Saturday, 1 October 2016

Self-driving technology misunderstood: survey

Google has one goal: To make its cars fully autonomous. There is no in between, the company says.
Canadians would be willing to engage in some seriously dangerous behaviour while at the wheel of semi-autonomous vehicles, according to a new survey released Sept. 29.
The Traffic Injury Research Foundation in partnership with the Toyota Canada Foundation found some Canadians would nap, text, work and even drink and drive behind the wheel of a semi-autonomous vehicle.
In a statement, TIRF CEO Robyn Robertson called the results startling.
"These findings underscored that drivers are not aware of their continued role in the safety equation as these vehicles become available," Robertson said.
"Such misperceptions have real potential to negatively affect driver behaviour and result in either unintentional misuse or abuse of technologies that are able to assist drivers, but not replace them."
Specifically, the survey found:
Almost 25 per cent of drivers would drive tired or fatigued;
17 per cent would engage in a non-driving activity such as texting, reading or working more than they do now; 10 per cent would be more willing to sleep behind the wheel; nine per cent said they would drink and drive.
Expectations are high that even semi-autonomous vehicles will dramatically reduce road crashes and produce a range of other benefits, TIRF said.
Technology misunderstood Canadians will want to use semi-autonomous vehicles to drive in bad weather, heavy traffic and poor road conditions, but these are precisely the conditions under which automated technology is currently most likely to fail, the agency warned.
"The results of this poll demonstrated that the limitations of automated vehicle technology are not well understood by the general public," said Robertson, who was also the survey's lead researcher. 
The survey also found nearly one in six Canadians believe they would not have to be attentive when driving a semi-autonomous vehicle or even be prepared to take control of one unexpectedly.
"This study tells us that we as an industry still have lots of work to do when it comes to educating drivers about the capabilities and limitations of the technology," Toyota Canada Vice-President Stephen Beatty said in the same statement. "Some organizations will tell you that automated vehicle technology is intended to replace the driver."
All or nothing That's precisely what Google is trying to do with its self-driving car project. 
Speaking at the Automotive News World Congress in Detroit in January, Google made it clear it wants nothing less than fully autonomous cars.
Toyota did announce in April that it will open an "autonomous vehicle research base" in Ann Arbor, Mich., in conjunction with the University of Michigan. 
The automaker now has three such facilities in the U.S. All have ties to elite universities specializing in artificial intelligence and self-driving vehicles.
Enhance, not replace Until Toyota develops its own autonomous car, it believes there is plenty of room and demand for semi-autonomous vehicles right now, as long as drivers use them wisely.
"Our view is that advanced active safety technology is meant to enhance a driver's control of their vehicle, but that it is not a replacement for a knowledgeable and attentive driver," Beatty said.
More vehicles on the road today than ever feature semi-autonomous technologies like lane-keeping and forward collision warning systems.

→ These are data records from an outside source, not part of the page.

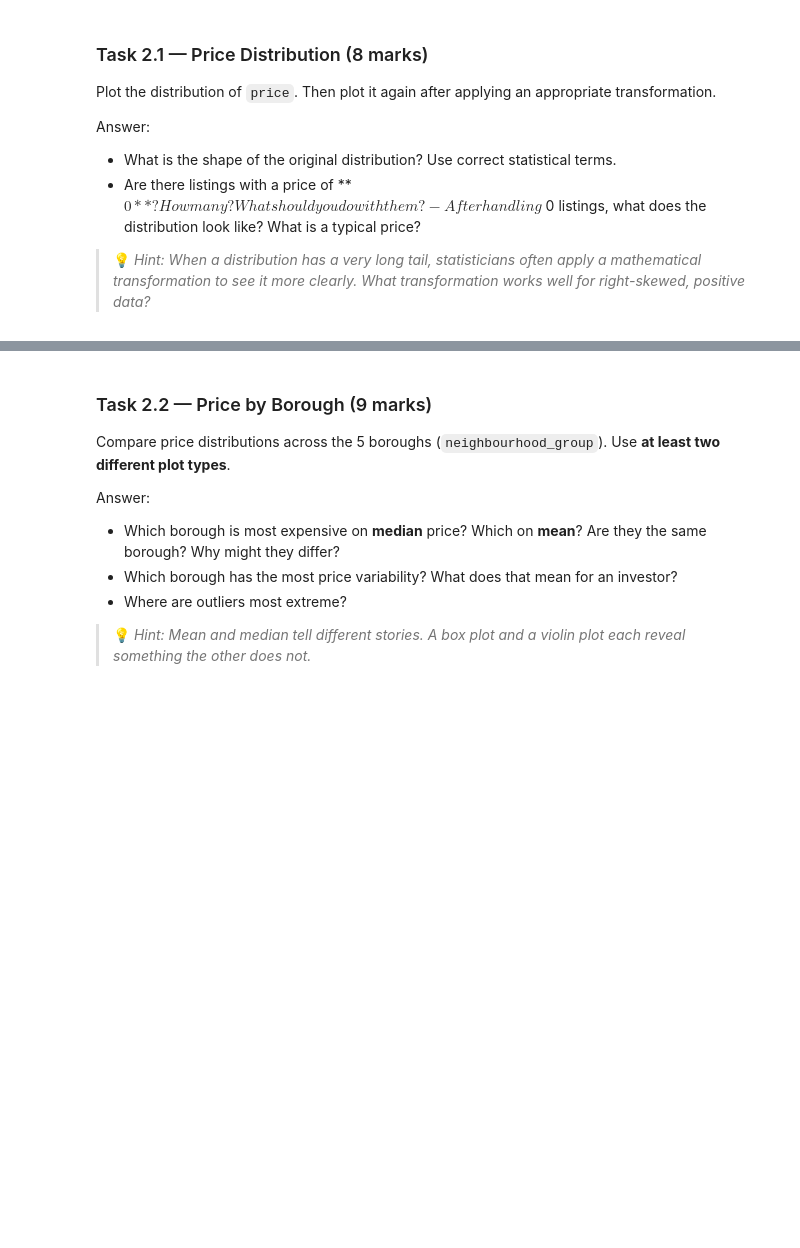
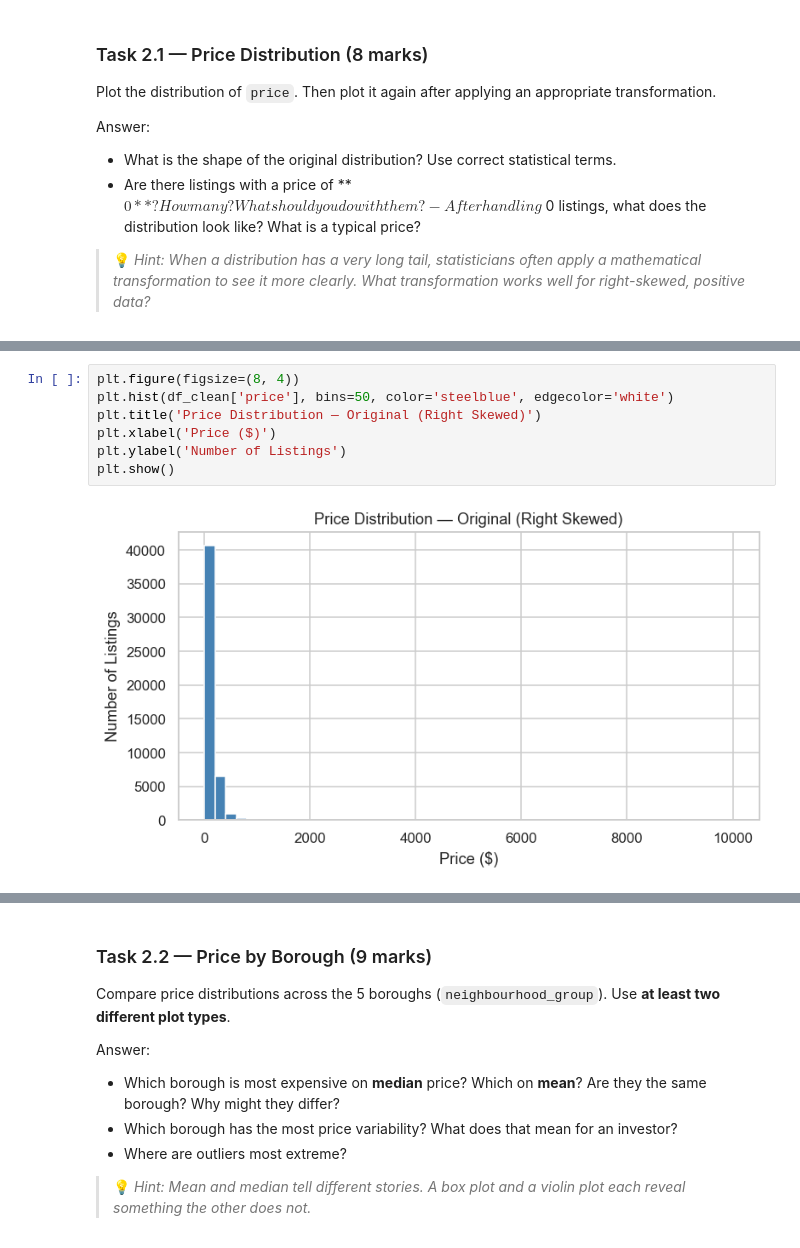
Before and after one commit to tashfeen786/Netsol-week-2, a Jupyter notebook: EDA_Assignment_NYC_Airbnb .ipynb, the cells around one changed output, grey strips where cells are left out. Drawn from its saved outputs; the diff is of its cells as text; blank space fills up the shorter version.

```diff
--- a/EDA_Assignment_NYC_Airbnb .ipynb
+++ b/EDA_Assignment_NYC_Airbnb .ipynb
@@ -223,0 +357,9 @@ Answer:
+# %%
+plt.figure(figsize=(8, 4))
+plt.hist(df_clean['price'], bins=50, color='steelblue', edgecolor='white')
+plt.title('Price Distribution — Original (Right Skewed)')
+plt.xlabel('Price ($)')
+plt.ylabel('Number of Listings')
+plt.show()
+# %% [output]
+[figure, added]
```
Also changed, not shown: parts of 30 cells of this notebook.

Self Driving Technology Misunderstood: Survey..............................................